Directed by: James Cameron
Written by: James Cameron
Starring: Ed Harris, Mary Elizabeth Mastrantonio, Michael Biehn
The world does not have enough films that take place in submarines in the deep parts of the ocean. This setting provides an excellent backdrop because so much in the deep remains disturbingly unknown. Humans can only traverse so deep into the ocean due to the pressure, which will prohibit us from ever truly knowing everything. A weird feeling because it feels completely accessible while also being ever-mysterious. We will never know every species that presides down there and in the Abyss, something out of the scope of science might pop up.
This film follows a private crew tasked by the United States military to investigate something deep in the ocean. Bud Brigman (Ed Harris) leads the crew with assistance from his wife, Dr. Lindsey Brigman (Mary Elizabeth Mastrantonio). Along with the crew, three Navy SEALs join them to assist with the location because of the implications it would have. With that amount of people deep in the ocean, plenty could go wrong, especially when the relationships are rife with untold secrets.
Whenever speaking of a James Cameron film, the visuals will always be a talking point and The Abyss certainly contributes to it. The ocean and the creatures found look spectacular and the way they’re captured visually adds to the wonderment of this mission, especially when considering the era of this film’s release. Cameron always pushes the limits of technology, which has always led him to succeed financially, like with Avatar. This film doesn’t receive the same level of discussion, especially when compared to the Terminator films and the monumental hit of Titanic. However, The Abyss demonstrates Cameron’s greatest feat of storytelling.
The Abyss can certainly be classified as one of Cameron’s more sentimental films, especially when looking at the relationship between Bud and Lindsey. The arc of their relationship forms the backbone of the story, as they go from disconnection to fighting the perils they face together. They have a relationship that has strained in recent times, but dealing with the mission presented in the story will line up anyone’s priorities very quickly. The bond between Bud and Lindsey gives the audience people to connect to in the story and the emotional moments they share leave an impact. It certainly helps that the actors cast to portray the characters delivered very solid performances.
However, the biggest strength of this film comes from the ocean and the impact it has on its characters. Being so deep in the ocean really messes with the minds of people because of the pressure, and that makes individuals make some perilous decisions. Humans don’t possess the capability of going that far down in the ocean and technology allowed us to traverse in precarious waters. Even with our technological advancements, nature will still find a way to prevail and does so with the pressure’s impact on the characters. That adds to the drama in the film and the real danger felt within it. Even individuals that received training to be calm under pressure can lose focus when facing the troubles that await this crew. Couple that with the claustrophobic nature of submarines and drama will prevail, which the film executes very well.

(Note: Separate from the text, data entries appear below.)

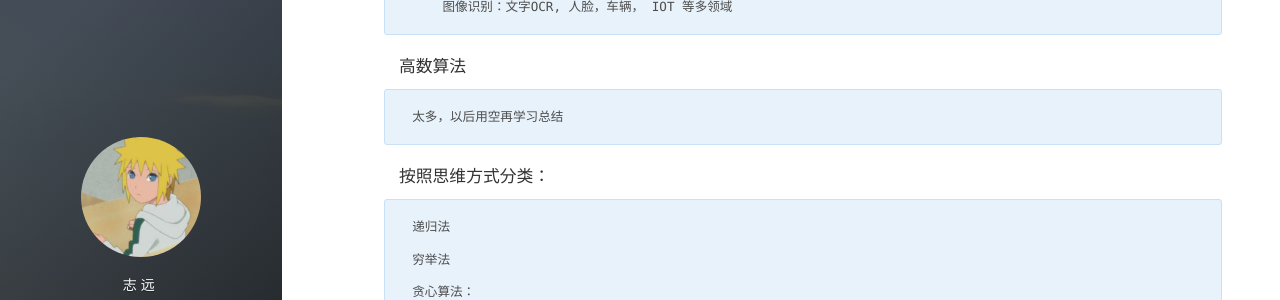
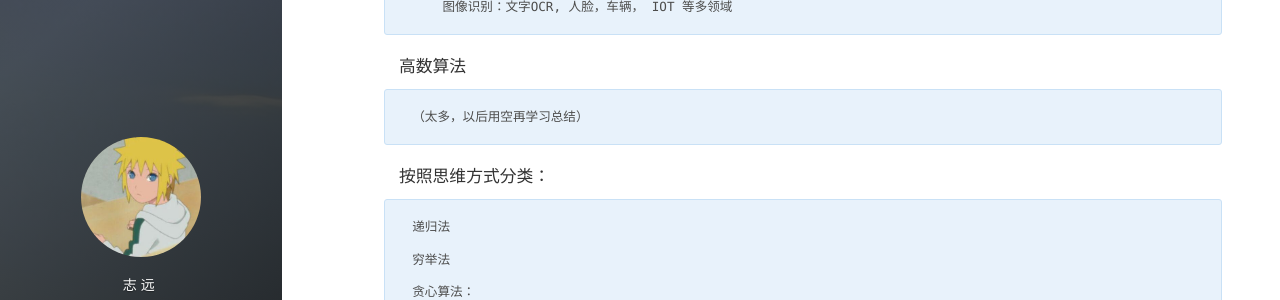
Before and after one commit to blueskyxzy/blueskyxzy.github.io, a Jekyll site: the page built from _posts/2019-11-20-algorithms.md, in a window 1280 px wide and 900 px high, scrolled down 1210 px. Shown: the part 151-451 px from the top of the window. Built offline with Jekyll 4.4.1, drawn with Linux system fonts in a browser that asks for light colours; nearby versions of some CDN libraries; comment, search, counter and statistics services are not loaded.

Commit message:
算法总结

```diff
--- a/_posts/2019-11-20-algorithms.md
+++ b/_posts/2019-11-20-algorithms.md
@@ -62,7 +62,7 @@ tags: 总结
         图像识别：文字OCR, 人脸，车辆， IOT 等多领域
 
 #### 高数算法
-    太多，以后用空再学习总结
+    （太多，以后用空再学习总结）
 
 #### 按照思维方式分类：
     递归法
```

This film provides an entertaining science-fiction adventure that pushes out the humanity of the characters as they battle the conditions and the creatures they encounter. A real hidden gem in the bombastic filmography of James Cameron, where he more so focused on story rather than spectacle. It also provides Ed Harris with a nice leading role when he must typically settle for supporting character roles. It all goes to my theory that we need more films that explore the depths of the oceans because we will never know everything that occurs down there and creates a fertile ground for fictional minds to concoct interesting creatures as explored in this visually splendid and emotional experience.